“Clean this mess off the table, it’s dinner time!”
I believed early on (around age 5) that I was very creative. While I received some positive reinforcement from time-to-time from parents (“Clean this mess off the table, it’s dinner time…oh, that’s nice, Carolann, now move it!”), teachers and fellow students (“Wow, yours looks just like mine!”), but one early and memorable incident sustained me until I re-discovered art in my mid-life. I was eating paste long before the rest of you even smelled it’s heavenly scent. I became Mrs. Palmer’s pet. Mrs. Palmer was our grade school’s art teacher. Using a noisy, rickety rolling cart, she traveled from room to room once a week, with a surprisingly large treasure trove of art supplies. And she was so pretty! She had a soft, encouraging voice and coming from a family of 7, trust me, no one EVER spoke to me in a soft voice. I had such a crush on her. And the day I heard in that kind voice, “Carolann, would you please give every student one piece of black construction paper? Thank you (sweet smile).” She had me at “Carolann” – only time I heard my name was in a borderline scream at home.
We had this modest little lighted showcase in our Indian Springs Grade 1-6 school lobby reserved for outstanding artwork. Being competitive – hey, as the middle child of five hungry and LOUD mouths, you can bet your hot cross buns I was a worthy competitor – my art was featured there frequently. And contests! I entered contests thanks to the encouragement of Mrs. Palmer.
A local department store sponsored a city-wide art contest for all grades and my Favorite TV Show art entry was chosen for display in the department store’s auditorium.
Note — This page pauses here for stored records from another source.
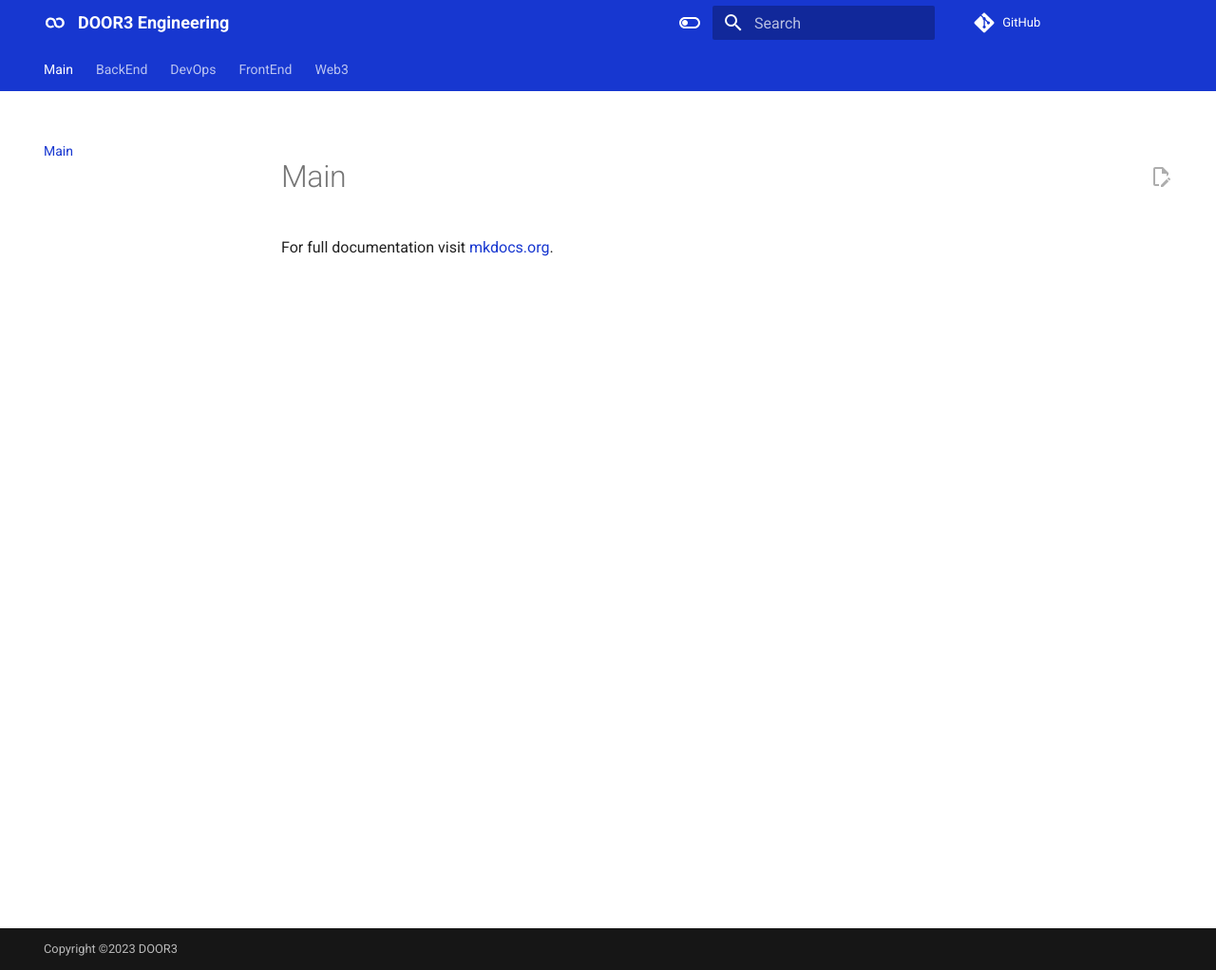
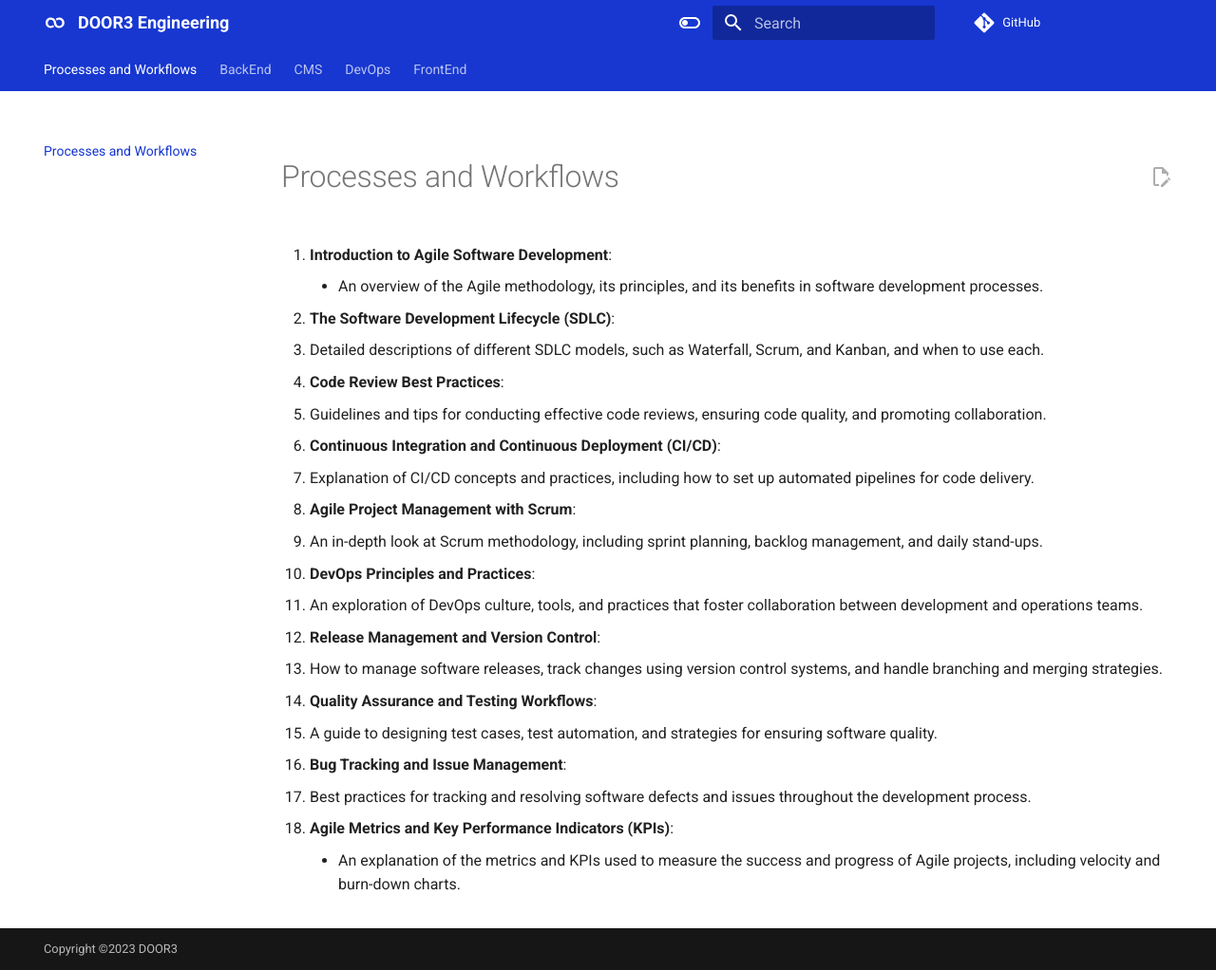
Before and after one commit to Door3Dev/engineering-documentation, an MkDocs documentation site: the page built from documentation/gh_pages/index.md, in a window 1280 px wide and 1022 px high. Shown: the whole window at 95% size. Built offline with MkDocs 1.6.1 and Material for MkDocs 9.7.7, drawn with Linux system fonts in a browser that asks for light colours; comment, search, counter and statistics services are not loaded.

Commit message:
feat(ETB-29): Updated home page with core Processes and Workflows

```diff
--- a/documentation/gh_pages/Web3/index.md
+++ b/documentation/gh_pages/CMS/index.md
@@ -2,4 +2,4 @@
 template: third-level-navigation.html
 ---
 
-# Main Web3
+# Drupal
--- a/documentation/gh_pages/index.md
+++ b/documentation/gh_pages/index.md
@@ -2,6 +2,34 @@
 template: third-level-navigation.html
 ---
 
-# Main
+# Processes and Workflows
 
-For full documentation visit [mkdocs.org](https://www.mkdocs.org).
+1. **Introduction to Agile Software Development**:
+    - An overview of the Agile methodology, its principles, and its benefits in software development processes.
+
+2. **The Software Development Lifecycle (SDLC)**:
+   - Detailed descriptions of different SDLC models, such as Waterfall, Scrum, and Kanban, and when to use each.
+
+3. **Code Review Best Practices**:
+   - Guidelines and tips for conducting effective code reviews, ensuring code quality, and promoting collaboration.
+
+4. **Continuous Integration and Continuous Deployment (CI/CD)**:
+   - Explanation of CI/CD concepts and practices, including how to set up automated pipelines for code delivery.
+
+5. **Agile Project Management with Scrum**:
+   - An in-depth look at Scrum methodology, including sprint planning, backlog management, and daily stand-ups.
+
+6. **DevOps Principles and Practices**:
+   - An exploration of DevOps culture, tools, and practices that foster collaboration between development and operations teams.
+
+7. **Release Management and Version Control**:
+   - How to manage software releases, track changes using version control systems, and handle branching and merging strategies.
+
+8. **Quality Assurance and Testing Workflows**:
+   - A guide to designing test cases, test automation, and strategies for ensuring software quality.
+
+9. **Bug Tracking and Issue Management**:
+   - Best practices for tracking and resolving software defects and issues throughout the development process.
+
+10. **Agile Metrics and Key Performance Indicators (KPIs)**:
+    - An explanation of the metrics and KPIs used to measure the success and progress of Agile projects, including velocity and burn-down charts.
```
Also changed, not shown: 1 other file.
A little white honorable mention ribbon was taped to my art! How was I to know that EVERYONE received a little white ribbon? I was so inspired. Do you want to know what my favorite TV show was? FLIPPER. Darn, I loved that smart little dolphin and dreamed of having a pet one some day, so quite natural I would draw a little Flipper dolphin inside a cool TV frame and even watercolored the network’s peacock over his head.
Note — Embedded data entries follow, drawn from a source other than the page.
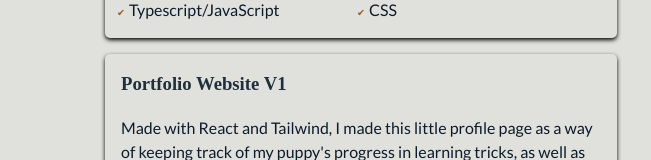
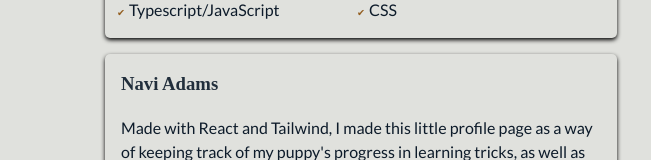
Before and after one commit to hunteradams-dev/hunter-adams-portfolio, a React (Vite) app: page / in a window 1280 px wide. Shown: the part 956-1116 px from the top of the page, without its empty margins (575-1226 px from the left). Built offline with nearby package versions, Linux system fonts and the light colour scheme; a web font is replaced by a local one.

Commit message:
updated project title

```diff
--- a/src/components/projects.tsx
+++ b/src/components/projects.tsx
@@ -24,7 +24,7 @@ export const ProjectsSection = () => {
         </CardContainer>
         <CardContainer>
           <StyledLink href="https://naviadams.netlify.app/" target="_blank">
-            <h3>Portfolio Website V1</h3>
+            <h3>Navi Adams</h3>
           </StyledLink>
           <p>
             Made with React and Tailwind, I made this little profile page as a
```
“Your art isn’t very good…..It really isn’t.”
In seventh grade, ego soaring on Mrs. Palmer’s praising wings, I eagerly (and a little cockily) signed up for art. And met the grouchy, miserable, mean Mrs. Wilcox. In the first week, we were drawing little fantastical big-eyed girl figures and I was so into it until I felt Mrs. Wilcox breathing on the top of my head, her perfume suffocating. “Your art isn’t very good, Carol. It really isn’t.” I ran from the room crying. And dropped the class. Give me a break. A 12-year old born in the 1950s should survive that unscathed? I quit making art and never picked it up until the late 5th decade of my life. That moment haunted me for years. Ahhh…be careful of your words, friend.
And then my life fell apart….
At a time in my life, in my 50s, when all I’d known as truth collapsed, I began to create again. When I say creating art saved my life, I mean it. I can’t tell you what drove me back to create, I can just tell you I jumped in with both feet and often felt I was creating in a mad frenzy. I read blogs, bought art magazines, took a few local painting classes – so hungry to learn. And something magical and transforming happened. I was regularly seeing a counselor to help me through my tragedy and slowly I began to believe I was ‘enough’. Perfect the way I was. I didn’t care what anyone thought of my art nor did I seek opinions, instead, I felt it was perfect. You’re probably rolling your eyes with that look that means, “poor dear, she was deceiving herself to protect her heart and everyone sees it but her”. Nope. My mind was super open, still raw from heartbreak but open and ready to receive. I became fearless to try every and any medium and product.
I am an artist and so are you. We are all born with the innate ability to create. I’m also a full-time yoga professional teacher so, here’s a take on the meaning of Namaste for art:
“The Artist in me sees and honors the Artist is you”